Be yourself. Authenticity trumps cool every time. – Craig Groeschel
When we think of leaders we admire, rarely is it someone who is perfect. Rarely do our role models win both the Olympic gold medal and the presidential race. “Perfection” of that magnitude would be extraordinary, but seriously hard to relate to. That is why great leaders openly acknowledge both their strengths and their weaknesses. Simply put: great leaders are authentic.
Authenticity is about giving yourself permission to be vulnerable. You can try to fake perfection for a little while, but in times of stress, who you really are is what people will see. Those around us already know what we are good at and where we struggle; acknowledging weakness gives our team members permission to step up and fill in those areas where we lack strength or expertise.
At Southwest Michigan First, we focus on talent and service with our team members. We try to find what people are great at and accelerate their natural strengths. Having team members fake who they are is a remedial strategy. We don’t waste time hiding what we might not be great at and diminishing what we are great at. We must be authentic to gain and keep the trust of our clients and customers. Our audiences want to know who we really are, and my guess is, so do yours.

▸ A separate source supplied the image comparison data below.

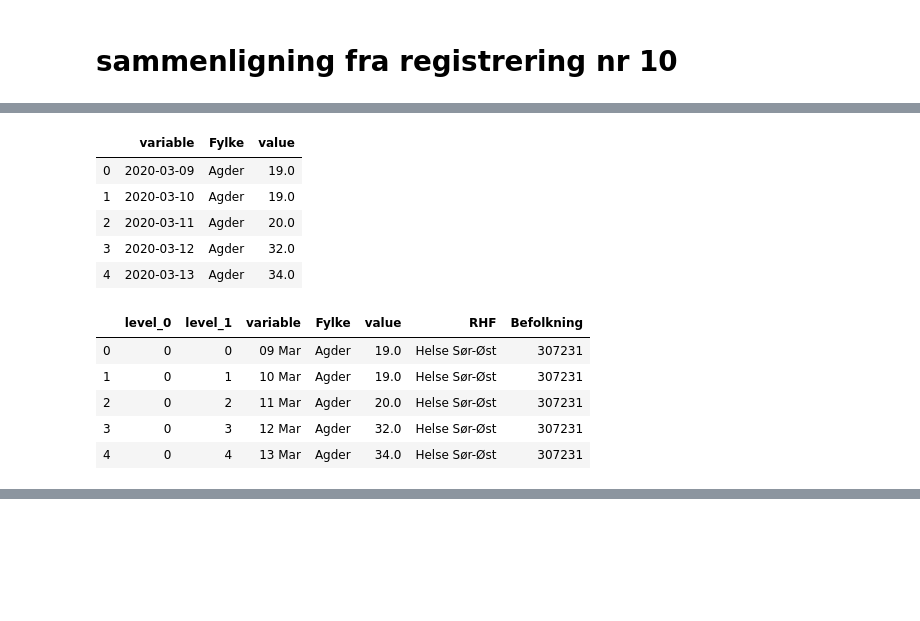
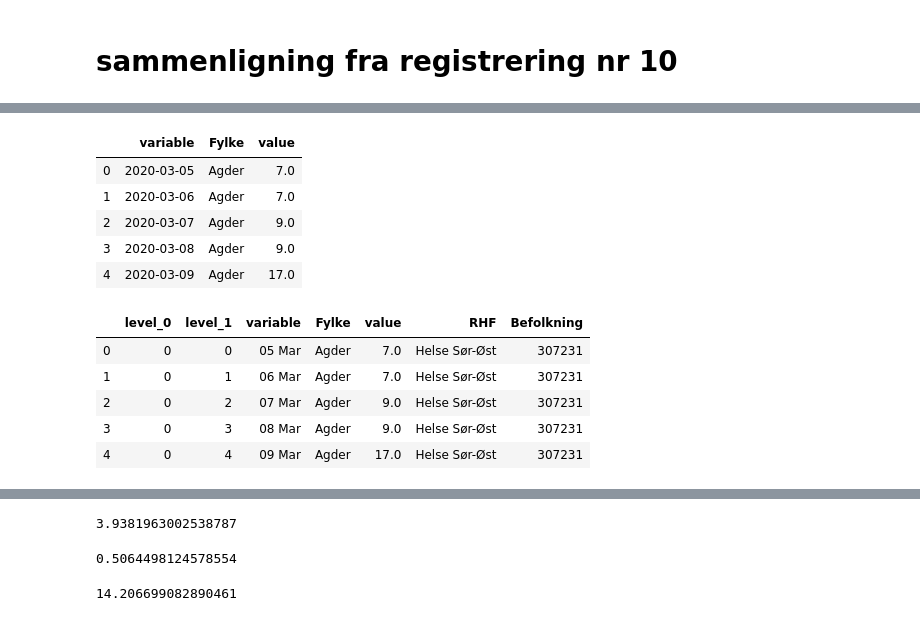
Before and after one commit to NRVA/COVID19_Norge, a Jupyter notebook: COVID_i_Norge.ipynb, the cells around one changed output, grey strips where cells are left out. Cells and saved outputs as stored; diff of their text form; code cells hidden in the pictures; blank space fills up the shorter version.

```diff
--- a/COVID_i_Norge.ipynb
+++ b/COVID_i_Norge.ipynb
@@ -317,15 +313,15 @@ restart.head()
 # %%
 restart = pd.melt(restart.reset_index(), id_vars=["variable"])
-restart[restart["value"] < 10] = np.nan
+restart[restart["value"] < 5] = np.nan
 restart = restart.apply(lambda x: pd.Series(x.dropna().values))
 restart.head()
 # %% [output]
 |  | variable | Fylke | value |
-| 0 | 2020-03-09 | Agder | 19.0 |
-| 1 | 2020-03-10 | Agder | 19.0 |
-| 2 | 2020-03-11 | Agder | 20.0 |
-| 3 | 2020-03-12 | Agder | 32.0 |
-| 4 | 2020-03-13 | Agder | 34.0 |
+| 0 | 2020-03-05 | Agder | 7.0 |
+| 1 | 2020-03-06 | Agder | 7.0 |
+| 2 | 2020-03-07 | Agder | 9.0 |
+| 3 | 2020-03-08 | Agder | 9.0 |
+| 4 | 2020-03-09 | Agder | 17.0 |
 # %%
 restart = restart.groupby(["Fylke"], as_index=False)
 restart = restart.apply(lambda x: x.reset_index(drop=True)).reset_index()
@@ -334,11 +330,11 @@ restart = restart.merge(fylker, how="left", on="Fylke")
 restart.head()
 # %% [output]
 |  | level_0 | level_1 | variable | Fylke | value | RHF | Befolkning |
-| 0 | 0 | 0 | 09 Mar | Agder | 19.0 | Helse Sør-Øst | 307231 |
-| 1 | 0 | 1 | 10 Mar | Agder | 19.0 | Helse Sør-Øst | 307231 |
-| 2 | 0 | 2 | 11 Mar | Agder | 20.0 | Helse Sør-Øst | 307231 |
-| 3 | 0 | 3 | 12 Mar | Agder | 32.0 | Helse Sør-Øst | 307231 |
-| 4 | 0 | 4 | 13 Mar | Agder | 34.0 | Helse Sør-Øst | 307231 |
+| 0 | 0 | 0 | 05 Mar | Agder | 7.0 | Helse Sør-Øst | 307231 |
+| 1 | 0 | 1 | 06 Mar | Agder | 7.0 | Helse Sør-Øst | 307231 |
+| 2 | 0 | 2 | 07 Mar | Agder | 9.0 | Helse Sør-Øst | 307231 |
+| 3 | 0 | 3 | 08 Mar | Agder | 9.0 | Helse Sør-Øst | 307231 |
+| 4 | 0 | 4 | 09 Mar | Agder | 17.0 | Helse Sør-Øst | 307231 |
 # %%
 kategori = [i for i in restart["Fylke"].unique()]
 kategori.sort()
@@ -392,2 +418,18 @@ fig.add_annotation(
 # %% [output]
 [interactive output not drawn]
+# %%
+duration = 55
+target=80000
+start=5
+
+duration*np.log(2)/(np.log(target)-np.log(start))
+# %% [output]
+3.9381963002538787
+# %%
+np.log(2)/np.log(3.93)
+# %% [output]
+0.5064498124578554
+# %%
+np.log(2)/np.log(1+0.05)
+# %% [output]
+14.206699082890461
```
Also changed, not shown: parts of 8 cells of this notebook, 2 other files.
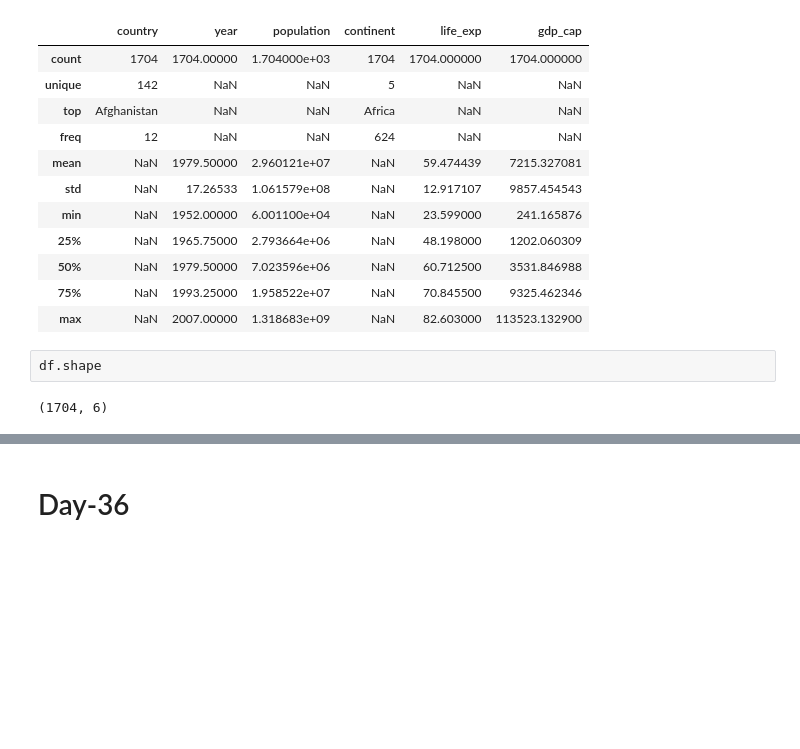
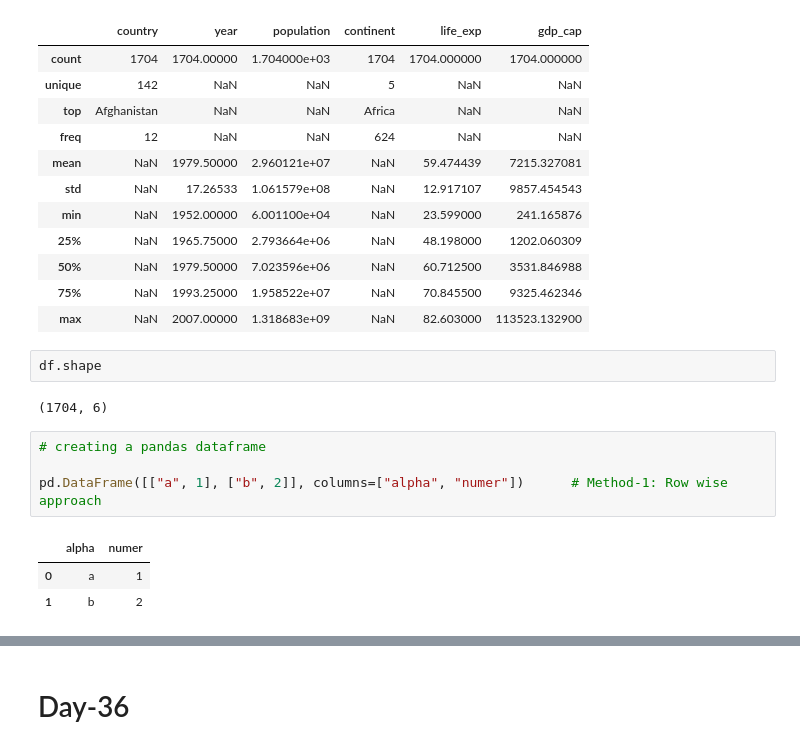
Before and after one commit to Abarajithan-Selvaraj/scaler-dsml-notes, a Jupyter notebook: 03 Python Libraries/pandas.ipynb, the cells around one changed output, grey strips where cells are left out. Drawn from its saved outputs; the diff is of its cells as text; blank space fills up the shorter version.

Commit message:
updated pandas-1 notes

```diff
--- a/03 Python Libraries/pandas.ipynb
+++ b/03 Python Libraries/pandas.ipynb
@@ -123,3 +123,11 @@ df.describe(include="all")
 df.shape
 # %% [output]
 (1704, 6)
+# %%
+# creating a pandas dataframe
+
+pd.DataFrame([["a", 1], ["b", 2]], columns=["alpha", "numer"])      # Method-1: Row wise approach
+# %% [output]
+|  | alpha | numer |
+| 0 | a | 1 |
+| 1 | b | 2 |
```
Also changed, not shown: parts of 12 cells of this notebook, 1 other file.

Question: If you asked your team to grade your authenticity on a scale of 1 to 10, how would you fare? What can you do to improve your score in the next 30 days?